Gather all lines from the material that contain "controls".
*** Opening Input data ***
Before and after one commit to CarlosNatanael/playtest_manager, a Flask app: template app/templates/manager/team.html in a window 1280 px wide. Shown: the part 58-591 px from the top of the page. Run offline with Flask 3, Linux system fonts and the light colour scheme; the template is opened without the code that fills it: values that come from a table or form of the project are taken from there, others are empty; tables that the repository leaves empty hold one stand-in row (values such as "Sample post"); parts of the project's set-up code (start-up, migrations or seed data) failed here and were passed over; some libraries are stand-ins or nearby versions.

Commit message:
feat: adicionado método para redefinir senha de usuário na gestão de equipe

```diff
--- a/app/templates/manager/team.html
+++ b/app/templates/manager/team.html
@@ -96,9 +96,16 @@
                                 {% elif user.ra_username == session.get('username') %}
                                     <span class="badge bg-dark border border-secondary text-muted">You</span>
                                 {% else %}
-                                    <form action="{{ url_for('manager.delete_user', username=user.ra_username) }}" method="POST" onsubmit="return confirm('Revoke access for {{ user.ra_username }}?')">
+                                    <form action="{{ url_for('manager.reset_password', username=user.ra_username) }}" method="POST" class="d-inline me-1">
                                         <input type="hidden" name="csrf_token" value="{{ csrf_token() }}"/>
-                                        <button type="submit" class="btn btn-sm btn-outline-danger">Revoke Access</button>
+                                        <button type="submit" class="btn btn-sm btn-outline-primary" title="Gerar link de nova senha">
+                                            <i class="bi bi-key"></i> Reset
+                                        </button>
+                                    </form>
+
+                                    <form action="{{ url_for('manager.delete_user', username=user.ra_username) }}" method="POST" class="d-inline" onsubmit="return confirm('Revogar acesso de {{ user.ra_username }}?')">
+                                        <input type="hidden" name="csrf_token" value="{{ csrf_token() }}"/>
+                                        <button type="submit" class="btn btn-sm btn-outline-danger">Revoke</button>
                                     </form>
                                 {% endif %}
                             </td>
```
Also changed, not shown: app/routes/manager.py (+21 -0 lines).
*** Closing Input data ***
*** Opening Input data ***
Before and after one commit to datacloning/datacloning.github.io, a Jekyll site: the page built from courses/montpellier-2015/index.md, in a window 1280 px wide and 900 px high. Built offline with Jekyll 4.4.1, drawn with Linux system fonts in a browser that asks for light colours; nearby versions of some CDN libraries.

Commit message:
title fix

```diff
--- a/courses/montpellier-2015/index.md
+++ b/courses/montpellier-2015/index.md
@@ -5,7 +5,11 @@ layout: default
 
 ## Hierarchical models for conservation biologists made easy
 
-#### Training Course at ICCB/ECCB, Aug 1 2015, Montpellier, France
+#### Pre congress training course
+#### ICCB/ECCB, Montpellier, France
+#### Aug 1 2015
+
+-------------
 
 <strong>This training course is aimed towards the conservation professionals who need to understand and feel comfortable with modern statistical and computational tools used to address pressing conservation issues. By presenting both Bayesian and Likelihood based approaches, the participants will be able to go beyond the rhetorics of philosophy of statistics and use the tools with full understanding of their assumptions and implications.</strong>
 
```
*** Closing Input data ***
*** Opening Input data ***
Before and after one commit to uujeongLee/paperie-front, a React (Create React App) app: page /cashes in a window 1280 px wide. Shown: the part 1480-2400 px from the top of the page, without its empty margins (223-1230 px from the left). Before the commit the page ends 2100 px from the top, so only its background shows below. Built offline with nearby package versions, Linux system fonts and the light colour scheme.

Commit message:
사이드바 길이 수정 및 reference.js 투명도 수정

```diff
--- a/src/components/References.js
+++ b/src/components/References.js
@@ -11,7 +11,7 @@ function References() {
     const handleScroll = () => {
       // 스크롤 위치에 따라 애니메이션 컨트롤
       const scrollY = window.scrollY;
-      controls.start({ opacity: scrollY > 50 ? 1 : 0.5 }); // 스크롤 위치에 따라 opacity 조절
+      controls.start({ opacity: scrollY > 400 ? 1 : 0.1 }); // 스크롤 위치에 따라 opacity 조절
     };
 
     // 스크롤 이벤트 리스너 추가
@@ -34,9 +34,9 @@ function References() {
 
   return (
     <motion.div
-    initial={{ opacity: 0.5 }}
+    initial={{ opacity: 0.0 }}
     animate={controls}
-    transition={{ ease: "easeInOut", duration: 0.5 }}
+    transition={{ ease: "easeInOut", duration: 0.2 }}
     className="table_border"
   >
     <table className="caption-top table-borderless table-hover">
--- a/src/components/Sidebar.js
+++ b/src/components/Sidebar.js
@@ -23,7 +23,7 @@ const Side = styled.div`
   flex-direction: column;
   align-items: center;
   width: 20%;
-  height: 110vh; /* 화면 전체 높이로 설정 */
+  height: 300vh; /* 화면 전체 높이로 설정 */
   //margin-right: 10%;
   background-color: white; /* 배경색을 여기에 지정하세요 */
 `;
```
*** Closing Input data ***
■ Result of this task ■
-      controls.start({ opacity: scrollY > 50 ? 1 : 0.5 }); // 스크롤 위치에 따라 opacity 조절
+      controls.start({ opacity: scrollY > 400 ? 1 : 0.1 }); // 스크롤 위치에 따라 opacity 조절
     animate={controls}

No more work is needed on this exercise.